The chosen site is the Yangtze River Delta, which is one of the largest urban areas in the world with a population of over 80 million. The region includes two provinces with two of the highest GNPs in the country, Jiangsu and Zhejiang, as well as the municipality of Shanghai, which is the main city in the region. Other important cities are Nanjing and Hangzhou, followed by the smaller Ningbo.
All together, the urban area is made up of 14 municipalities with a high degree of autonomy. Shanghai’s dominance is undisputed, but the other municipalities are continuously competing against each other to attract capital so they can expand. The FLAMENCO TOWERS are in Hangzhou.
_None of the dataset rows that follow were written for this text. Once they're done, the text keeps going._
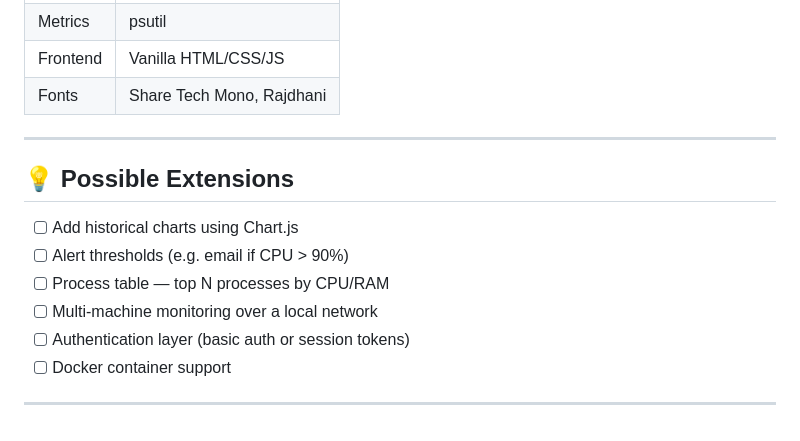
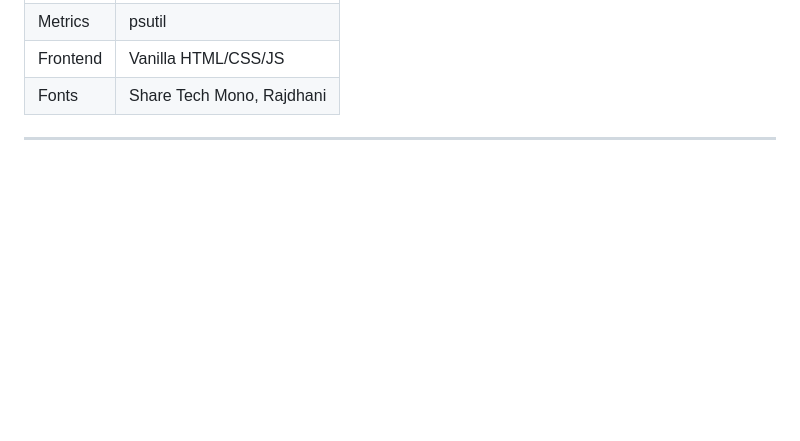
Before and after one commit to Sarim78/CoreStatus, a Markdown page: README.md, the part around the change. GitHub-like rendering; blank space fills up the shorter version.

```diff
--- a/README.md
+++ b/README.md
@@ -135,14 +135,3 @@ Returns a JSON payload with all current system metrics:
 | Fonts     | Share Tech Mono, Rajdhani         |
 
 ---
-
-## 💡 Possible Extensions
-
-- [ ] Add historical charts using Chart.js
-- [ ] Alert thresholds (e.g. email if CPU > 90%)
-- [ ] Process table — top N processes by CPU/RAM
-- [ ] Multi-machine monitoring over a local network
-- [ ] Authentication layer (basic auth or session tokens)
-- [ ] Docker container support
-
----
```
Hangzhou lies 180 kilometres southwest of Shanghai and can be reached by road, motorway, or high-speed train. A planned magnetic levitated railway will reduce the journey time between the two cities to 28 minutes and connect Hangzhou to Pudong International Airport.
Being so close to each other has meant Shanghai and Hangzhou have a long tradition of complementing one another – the former as an ideal of urban management and the latter as an example of how to conserve the countryside, culture and history.
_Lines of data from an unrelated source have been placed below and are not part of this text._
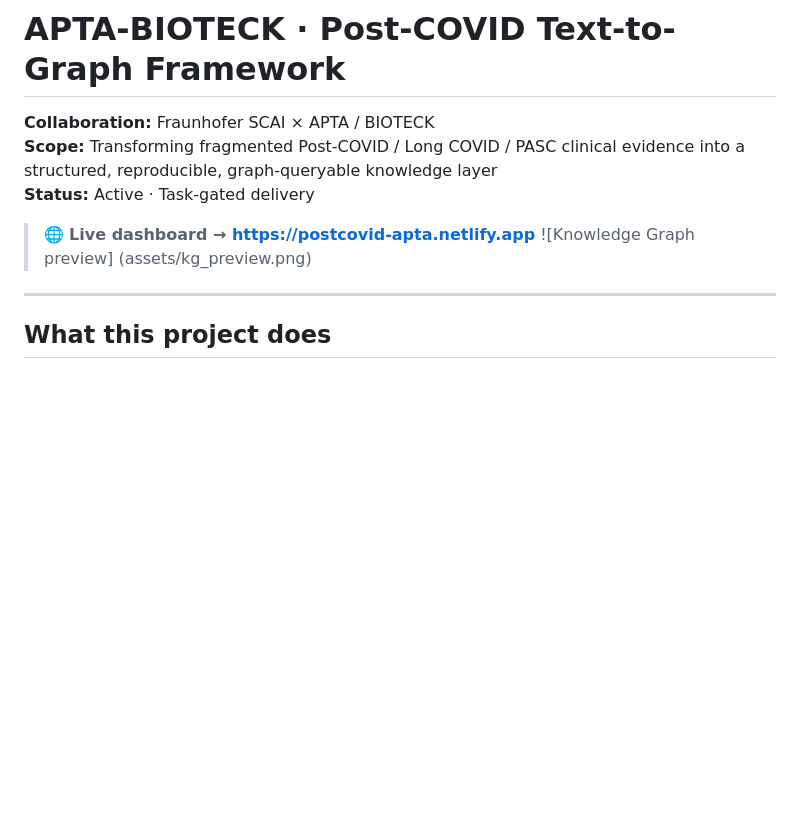
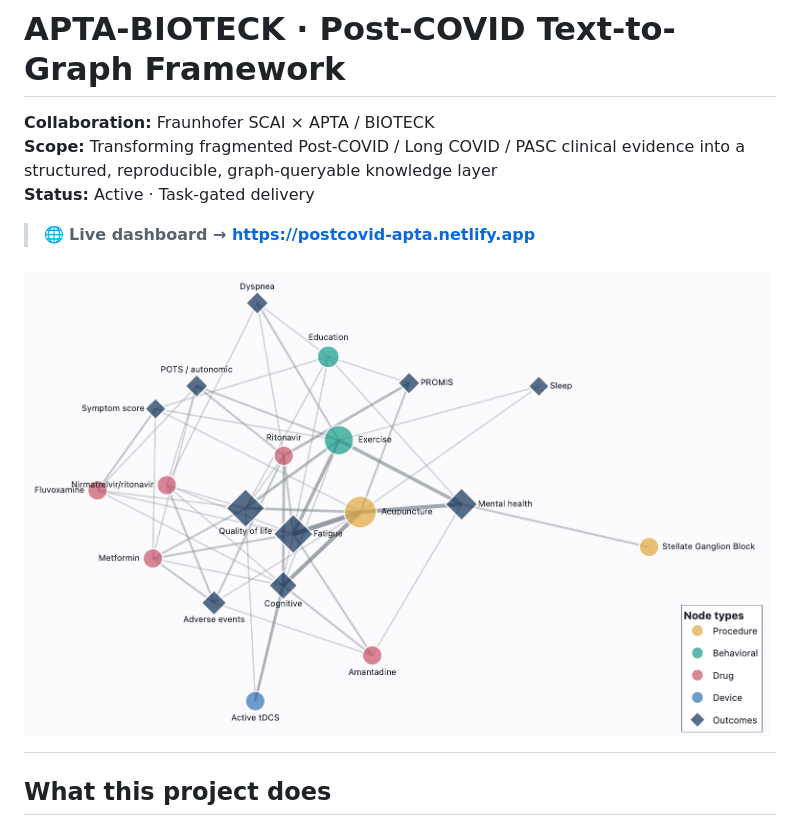
Before and after one commit to SCAI-BIO/apta, a Markdown page: README.md, the part around the change. Drawn GitHub-style; blank space fills up the shorter version.

```diff
--- a/README.md
+++ b/README.md
@@ -4,7 +4,8 @@
 **Scope:** Transforming fragmented Post-COVID / Long COVID / PASC clinical evidence into a structured, reproducible, graph-queryable knowledge layer
 **Status:** Active · Task-gated delivery
 > 🌐 **Live dashboard → [https://postcovid-apta.netlify.app](https://postcovid-apta.netlify.app)**
-![Knowledge Graph preview] (assets/kg_preview.png)
+>
+![Knowledge Graph preview](assets/kg_preview.png)
 ---
 
 ## What this project does
```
In this respect, Hangzhou has committed itself to a brand of urban growth which recognises the value of the countryside and history which have characterised it, particularly as regards its famed West Lake. In order to reduce congestion in the present city centre around the lake, new land has been sought out along the banks of the River Qiantang. The official slogan is Urban development to the east, tourist development to the west. Effort is thus being made to preserve the beauty which attracts over 12 million visitors every year by focussing development along the river in the districts of Binjiang and Xiaoshan. Growth in Binjiang, where the airport is located, is turning the district into a new urban centre, a bridge between Xiaoshan and the city which grew around the West Lake. This is the precise strategic position of FLAMENCO TOWERS.
FLAMENCO TOWERS are planned to be built along the riverside in Binjiang, with their 55 storeys reaching 220 m in height and the 4 storeys underground adding a further 12 m. The project will be carried out in two phases, which together will account for a built-up area of 125,000 m2. One of the initial towers is being developed into a hotel and spa covering 35,000 m2 and the other one will provide a mixture of residential apartments and offices covering 25,000 m2. The plaza which joins the two together will hold a shopping area of over 15,000 m2. The second phase will include four additional residential towers of varying heights covering an area over 48,000 m2, which will form a complex around the towers. The whole complex will be interconnected via the parking facilities and the shopping area.
The final project is not completely etched in stone yet, however. This is where balloons come into the story along with a return to the human element in the shape of the Mayor of Hangzhou. Anxious to preserve its realm, the city’s government is thinking of preventing high buildings from being observed from the lake.  To do so, they have come up with the idea of raising balloons to the same height as the planned towers in the area where they are to be built. If a balloon is seen while a city official is rowing quite peacefully on the lake, then the building has to be a few storeys lower. If nothing is seen, the building can go ahead as planned. We are thus hoping for the city’s characteristic fog to appear, which usually reduces visibility to less than 200 m, so that any of the city’s fathers who happens to be rowing on the lake won’t see the balloon which symbolises FLAMENCO TOWERS. Let’s hope it has the flamenco spirit.